[Image comparison data]
BEGIN

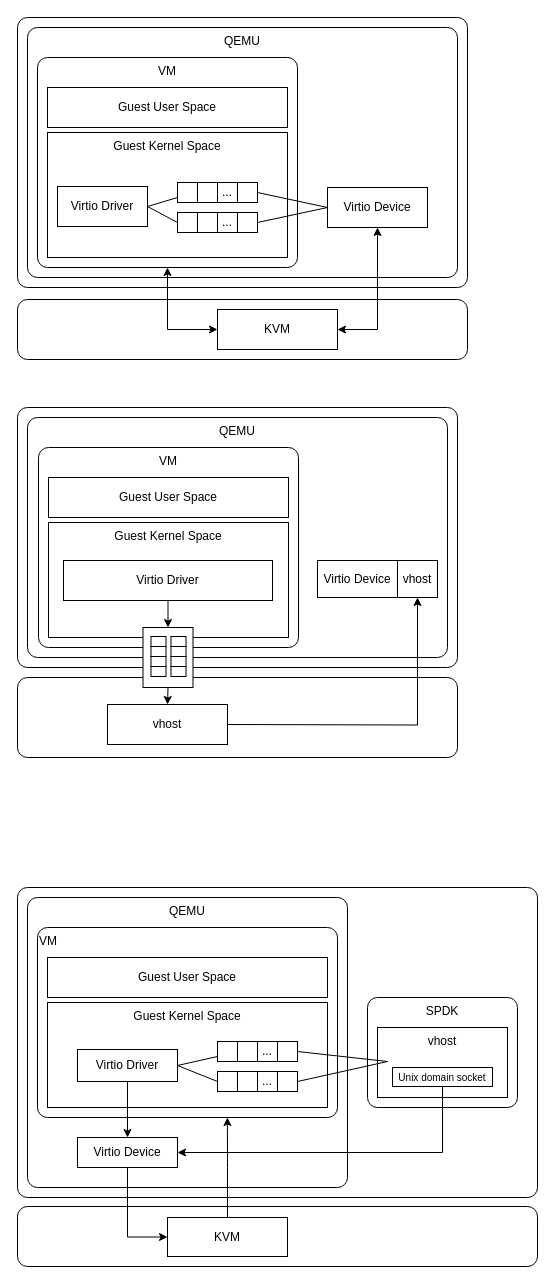
This is page "vhost" (4 of 4) of virtio.drawio from Aspiresky/draw.io, a draw.io file, before an edit. Source tidied: cells renumbered, new cells numbered last; positions are measured from the earlier drawing's top-left corner, leaving out a move shared by most shapes. Both pictures are drawn from the tidied source at 100%, with x=0, y=0 at pixel (17, 17).
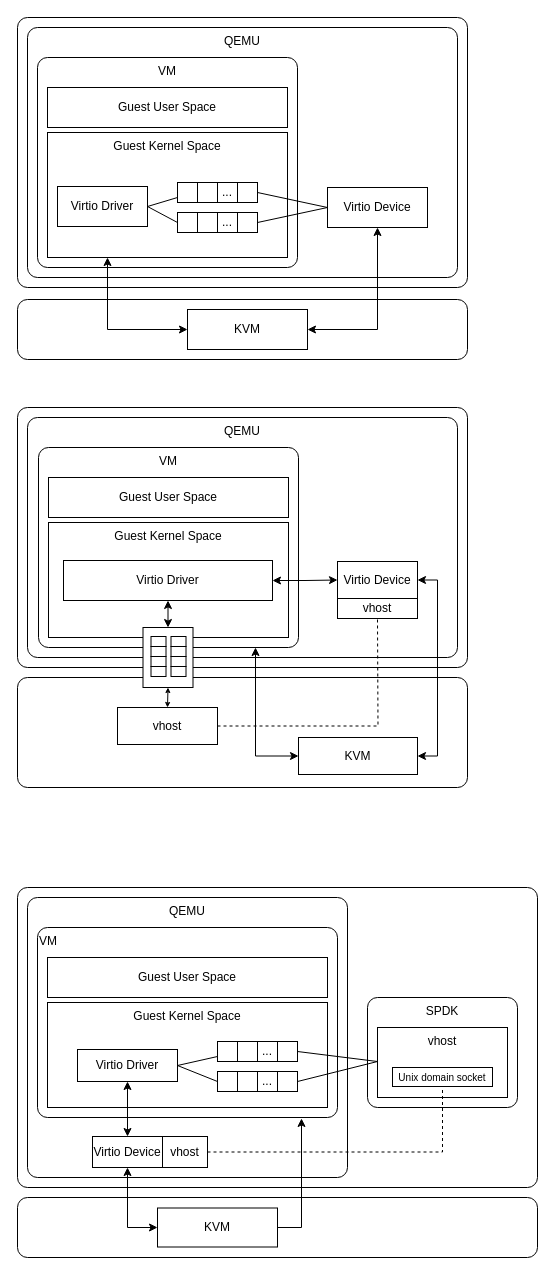
After the change.

Unchanged cells that the change refers to:
```xml
<mxCell id="6" value="VM" style="rounded=1;whiteSpace=wrap;html=1;absoluteArcSize=1;align=center;verticalAlign=top;" parent="1" vertex="1">
  <mxGeometry x="20" y="40" width="260" height="210" as="geometry" />
</mxCell>
<mxCell id="8" value="Guest Kernel Space" style="rounded=0;whiteSpace=wrap;html=1;verticalAlign=top;" parent="1" vertex="1">
  <mxGeometry x="30" y="115" width="240" height="125" as="geometry" />
</mxCell>
<mxCell id="29" value="VM" style="rounded=1;whiteSpace=wrap;html=1;absoluteArcSize=1;align=left;verticalAlign=top;" parent="1" vertex="1">
  <mxGeometry x="20" y="910" width="300" height="190" as="geometry" />
</mxCell>
<mxCell id="35" value="Virtio Driver" style="rounded=0;whiteSpace=wrap;html=1;align=center;" parent="1" vertex="1">
  <mxGeometry x="60" y="1032" width="100" height="32" as="geometry" />
</mxCell>
<mxCell id="49" value="Unix domain socket" style="rounded=0;whiteSpace=wrap;html=1;fontSize=10;" parent="1" vertex="1">
  <mxGeometry x="375" y="1050" width="100" height="19" as="geometry" />
</mxCell>
<mxCell id="60" value="Virtio Driver" style="rounded=0;whiteSpace=wrap;html=1;align=center;" parent="1" vertex="1">
  <mxGeometry x="46" y="543" width="209" height="40" as="geometry" />
</mxCell>
<mxCell id="63" style="rounded=0;whiteSpace=wrap;html=1;absoluteArcSize=1;align=left;verticalAlign=top;" parent="1" vertex="1">
  <mxGeometry x="125.5" y="610" width="50" height="60" as="geometry" />
</mxCell>
```

What changed in the source:
```diff
@@
     <mxCell id="2" style="rounded=1;whiteSpace=wrap;html=1;absoluteArcSize=1;" parent="1" vertex="1">
-      <mxGeometry y="1189" width="520" height="60" as="geometry" />
+      <mxGeometry y="1180" width="520" height="60" as="geometry" />
     </mxCell>
     <mxCell id="3" value="KVM" style="rounded=0;whiteSpace=wrap;html=1;" parent="1" vertex="1">
-      <mxGeometry x="150" y="1200" width="120" height="39" as="geometry" />
+      <mxGeometry x="140" y="1190.5" width="120" height="39" as="geometry" />
     </mxCell>
@@
-    <mxCell id="24" style="edgeStyle=orthogonalEdgeStyle;rounded=0;jettySize=auto;html=1;exitX=0;exitY=0.5;exitDx=0;exitDy=0;entryX=0.5;entryY=1;entryDx=0;entryDy=0;startArrow=classic;startFill=1;" parent="1" edge="1" source="25" target="6">
+    <mxCell id="24" style="edgeStyle=orthogonalEdgeStyle;rounded=0;jettySize=auto;html=1;exitX=0;exitY=0.5;exitDx=0;exitDy=0;entryX=0.25;entryY=1;entryDx=0;entryDy=0;startArrow=classic;startFill=1;" parent="1" edge="1" source="25" target="8">
       <mxGeometry relative="1" as="geometry" />
     </mxCell>
     <mxCell id="25" value="KVM" style="rounded=0;whiteSpace=wrap;html=1;" parent="1" vertex="1">
-      <mxGeometry x="200" y="292" width="120" height="40" as="geometry" />
+      <mxGeometry x="170" y="292" width="120" height="40" as="geometry" />
     </mxCell>
@@
     <mxCell id="27" style="rounded=1;whiteSpace=wrap;html=1;absoluteArcSize=1;" parent="1" vertex="1">
-      <mxGeometry y="870" width="520" height="310" as="geometry" />
+      <mxGeometry y="870" width="520" height="300" as="geometry" />
     </mxCell>
     <mxCell id="28" value="QEMU" style="rounded=1;whiteSpace=wrap;html=1;absoluteArcSize=1;align=center;verticalAlign=top;horizontal=1;textDirection=rtl;" parent="1" vertex="1">
-      <mxGeometry x="10" y="880" width="320" height="290" as="geometry" />
+      <mxGeometry x="10" y="880" width="320" height="280" as="geometry" />
     </mxCell>
@@
-    <mxCell id="34" style="edgeStyle=orthogonalEdgeStyle;rounded=0;jettySize=auto;html=1;exitX=0.5;exitY=1;exitDx=0;exitDy=0;entryX=0.5;entryY=0;entryDx=0;entryDy=0;" parent="1" edge="1" source="35" target="45">
+    <mxCell id="34" style="edgeStyle=orthogonalEdgeStyle;rounded=0;jettySize=auto;html=1;exitX=0.5;exitY=1;exitDx=0;exitDy=0;entryX=0.5;entryY=0;entryDx=0;entryDy=0;startArrow=classic;startFill=1;" parent="1" edge="1" source="35" target="45">
       <mxGeometry relative="1" as="geometry" />
     </mxCell>
@@
-    <mxCell id="44" style="edgeStyle=orthogonalEdgeStyle;rounded=0;jettySize=auto;html=1;exitX=0.5;exitY=1;exitDx=0;exitDy=0;entryX=0;entryY=0.5;entryDx=0;entryDy=0;" parent="1" edge="1" source="45" target="3">
+    <mxCell id="44" style="edgeStyle=orthogonalEdgeStyle;rounded=0;jettySize=auto;html=1;exitX=0.5;exitY=1;exitDx=0;exitDy=0;entryX=0;entryY=0.5;entryDx=0;entryDy=0;startArrow=classic;startFill=1;" parent="1" edge="1" source="45" target="3">
       <mxGeometry relative="1" as="geometry" />
     </mxCell>
     <mxCell id="45" value="Virtio Device" style="rounded=0;whiteSpace=wrap;html=1;" parent="1" vertex="1">
-      <mxGeometry x="60" y="1120" width="100" height="30" as="geometry" />
+      <mxGeometry x="75" y="1119" width="70" height="31" as="geometry" />
     </mxCell>
@@
-    <mxCell id="48" style="edgeStyle=orthogonalEdgeStyle;rounded=0;jettySize=auto;html=1;exitX=0.5;exitY=1;exitDx=0;exitDy=0;entryX=1;entryY=0.5;entryDx=0;entryDy=0;" parent="1" edge="1" source="49" target="45">
-      <mxGeometry relative="1" as="geometry" />
-    </mxCell>
@@
     <mxCell id="50" style="rounded=0;orthogonalLoop=1;jettySize=auto;html=1;endArrow=none;endFill=0;" parent="1" edge="1">
       <mxGeometry relative="1" as="geometry">
         <mxPoint x="280" y="1034" as="sourcePoint" />
-        <mxPoint x="370" y="1044" as="targetPoint" />
+        <mxPoint x="360" y="1044" as="targetPoint" />
       </mxGeometry>
     </mxCell>
-    <mxCell id="51" style="rounded=0;orthogonalLoop=1;jettySize=auto;html=1;entryX=0;entryY=0.5;entryDx=0;entryDy=0;endArrow=none;endFill=0;" parent="1" edge="1">
+    <mxCell id="51" style="rounded=0;orthogonalLoop=1;jettySize=auto;html=1;endArrow=none;endFill=0;" parent="1" edge="1">
       <mxGeometry relative="1" as="geometry">
         <mxPoint x="280" y="1064" as="sourcePoint" />
-        <mxPoint x="370" y="1044" as="targetPoint" />
+        <mxPoint x="360" y="1044" as="targetPoint" />
       </mxGeometry>
     </mxCell>
     <mxCell id="52" style="rounded=1;whiteSpace=wrap;html=1;absoluteArcSize=1;" parent="1" vertex="1">
-      <mxGeometry y="390" width="440" height="260" as="geometry" />
+      <mxGeometry y="390" width="450" height="260" as="geometry" />
     </mxCell>
     <mxCell id="53" style="rounded=1;whiteSpace=wrap;html=1;absoluteArcSize=1;" parent="1" vertex="1">
-      <mxGeometry y="660" width="440" height="80" as="geometry" />
+      <mxGeometry y="660" width="450" height="110" as="geometry" />
     </mxCell>
     <mxCell id="54" value="vhost" style="rounded=0;whiteSpace=wrap;html=1;" parent="1" vertex="1">
-      <mxGeometry x="90" y="687" width="120" height="40" as="geometry" />
+      <mxGeometry x="100" y="690" width="100" height="37" as="geometry" />
     </mxCell>
     <mxCell id="55" value="QEMU" style="rounded=1;whiteSpace=wrap;html=1;absoluteArcSize=1;align=center;verticalAlign=top;horizontal=1;textDirection=rtl;" parent="1" vertex="1">
-      <mxGeometry x="10" y="400" width="420" height="240" as="geometry" />
+      <mxGeometry x="10" y="400" width="430" height="240" as="geometry" />
     </mxCell>
@@
-    <mxCell id="59" style="edgeStyle=orthogonalEdgeStyle;rounded=0;jettySize=auto;html=1;exitX=0.5;exitY=1;exitDx=0;exitDy=0;entryX=0.5;entryY=0;entryDx=0;entryDy=0;" parent="1" edge="1" source="60" target="63">
+    <mxCell id="59" style="edgeStyle=orthogonalEdgeStyle;rounded=0;jettySize=auto;html=1;exitX=0.5;exitY=1;exitDx=0;exitDy=0;entryX=0.5;entryY=0;entryDx=0;entryDy=0;startArrow=classic;startFill=1;" parent="1" edge="1" source="60" target="63">
       <mxGeometry relative="1" as="geometry" />
     </mxCell>
+    <mxCell id="75" style="edgeStyle=orthogonalEdgeStyle;rounded=0;jettySize=auto;html=1;exitX=1;exitY=0.5;exitDx=0;exitDy=0;entryX=0;entryY=0.5;entryDx=0;entryDy=0;startArrow=classic;startFill=1;" parent="1" edge="1" source="60" target="61">
+      <mxGeometry relative="1" as="geometry" />
+    </mxCell>
@@
+    <mxCell id="76" style="edgeStyle=orthogonalEdgeStyle;rounded=0;jettySize=auto;html=1;exitX=1;exitY=0.5;exitDx=0;exitDy=0;entryX=1;entryY=0.5;entryDx=0;entryDy=0;startArrow=classic;startFill=1;" parent="1" edge="1" source="61" target="77">
+      <mxGeometry relative="1" as="geometry" />
+    </mxCell>
     <mxCell id="61" value="Virtio Device" style="rounded=0;whiteSpace=wrap;html=1;" parent="1" vertex="1">
-      <mxGeometry x="300" y="543" width="80" height="37" as="geometry" />
+      <mxGeometry x="320" y="544" width="80" height="37" as="geometry" />
     </mxCell>
-    <mxCell id="62" style="edgeStyle=orthogonalEdgeStyle;rounded=0;jettySize=auto;html=1;exitX=0.5;exitY=1;exitDx=0;exitDy=0;entryX=0.5;entryY=0;entryDx=0;entryDy=0;" parent="1" edge="1" source="63" target="54">
+    <mxCell id="62" style="edgeStyle=orthogonalEdgeStyle;rounded=0;jettySize=auto;html=1;exitX=0.5;exitY=1;exitDx=0;exitDy=0;entryX=0.5;entryY=0;entryDx=0;entryDy=0;startArrow=classic;startFill=1;endSize=3;startSize=3;" parent="1" edge="1" source="63" target="54">
       <mxGeometry relative="1" as="geometry" />
     </mxCell>
@@
+    <mxCell id="77" value="KVM" style="rounded=0;whiteSpace=wrap;html=1;" parent="1" vertex="1">
+      <mxGeometry x="281" y="720" width="119" height="37" as="geometry" />
+    </mxCell>
     <mxCell id="72" value="vhost" style="rounded=0;whiteSpace=wrap;html=1;" parent="1" vertex="1">
-      <mxGeometry x="380" y="543" width="40" height="37" as="geometry" />
+      <mxGeometry x="320" y="581" width="80" height="20" as="geometry" />
     </mxCell>
-    <mxCell id="73" style="edgeStyle=orthogonalEdgeStyle;rounded=0;jettySize=auto;html=1;exitX=1;exitY=0.5;exitDx=0;exitDy=0;entryX=0.5;entryY=1;entryDx=0;entryDy=0;" parent="1" edge="1" target="72">
-      <mxGeometry relative="1" as="geometry">
-        <mxPoint x="210" y="707" as="sourcePoint" />
-      </mxGeometry>
-    </mxCell>
+    <mxCell id="78" style="edgeStyle=orthogonalEdgeStyle;rounded=0;jettySize=auto;html=1;startArrow=classic;startFill=1;exitX=0;exitY=0.5;exitDx=0;exitDy=0;" parent="1" edge="1" source="77">
+      <mxGeometry relative="1" as="geometry">
+        <mxPoint x="238" y="630" as="targetPoint" />
+        <Array as="points">
+          <mxPoint x="238" y="739" />
+        </Array>
+      </mxGeometry>
+    </mxCell>
+    <mxCell id="79" style="edgeStyle=orthogonalEdgeStyle;rounded=0;jettySize=auto;html=1;exitX=1;exitY=0.5;exitDx=0;exitDy=0;entryX=0.5;entryY=1;entryDx=0;entryDy=0;startArrow=none;startFill=0;endArrow=none;endFill=0;dashed=1;" parent="1" edge="1" source="80" target="49">
+      <mxGeometry relative="1" as="geometry" />
+    </mxCell>
+    <mxCell id="80" value="vhost" style="rounded=0;whiteSpace=wrap;html=1;" parent="1" vertex="1">
+      <mxGeometry x="145" y="1119" width="45" height="31" as="geometry" />
+    </mxCell>
+    <mxCell id="81" style="rounded=0;jettySize=auto;html=1;exitX=1;exitY=0.5;exitDx=0;exitDy=0;entryX=0.5;entryY=1;entryDx=0;entryDy=0;endArrow=none;endFill=0;dashed=1;edgeStyle=orthogonalEdgeStyle;" parent="1" edge="1" source="54">
+      <mxGeometry relative="1" as="geometry">
+        <mxPoint x="360" y="601" as="targetPoint" />
+      </mxGeometry>
+    </mxCell>
-    <mxCell id="74" style="edgeStyle=orthogonalEdgeStyle;rounded=0;jettySize=auto;html=1;entryX=0.633;entryY=1;entryDx=0;entryDy=0;entryPerimeter=0;" parent="1" edge="1" source="3" target="29">
-      <mxGeometry relative="1" as="geometry" />
+    <mxCell id="74" style="edgeStyle=orthogonalEdgeStyle;rounded=0;jettySize=auto;html=1;exitX=1;exitY=0.5;exitDx=0;exitDy=0;entryX=0.88;entryY=1.005;entryDx=0;entryDy=0;entryPerimeter=0;" parent="1" edge="1" source="3" target="29">
+      <mxGeometry relative="1" as="geometry">
+        <Array as="points">
+          <mxPoint x="284" y="1210" />
+        </Array>
+      </mxGeometry>
     </mxCell>
```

END

▸ Activity:
How many lines in the entries above include the string "left"? Please answer with that number and nothing more.

▸ Final answer:
3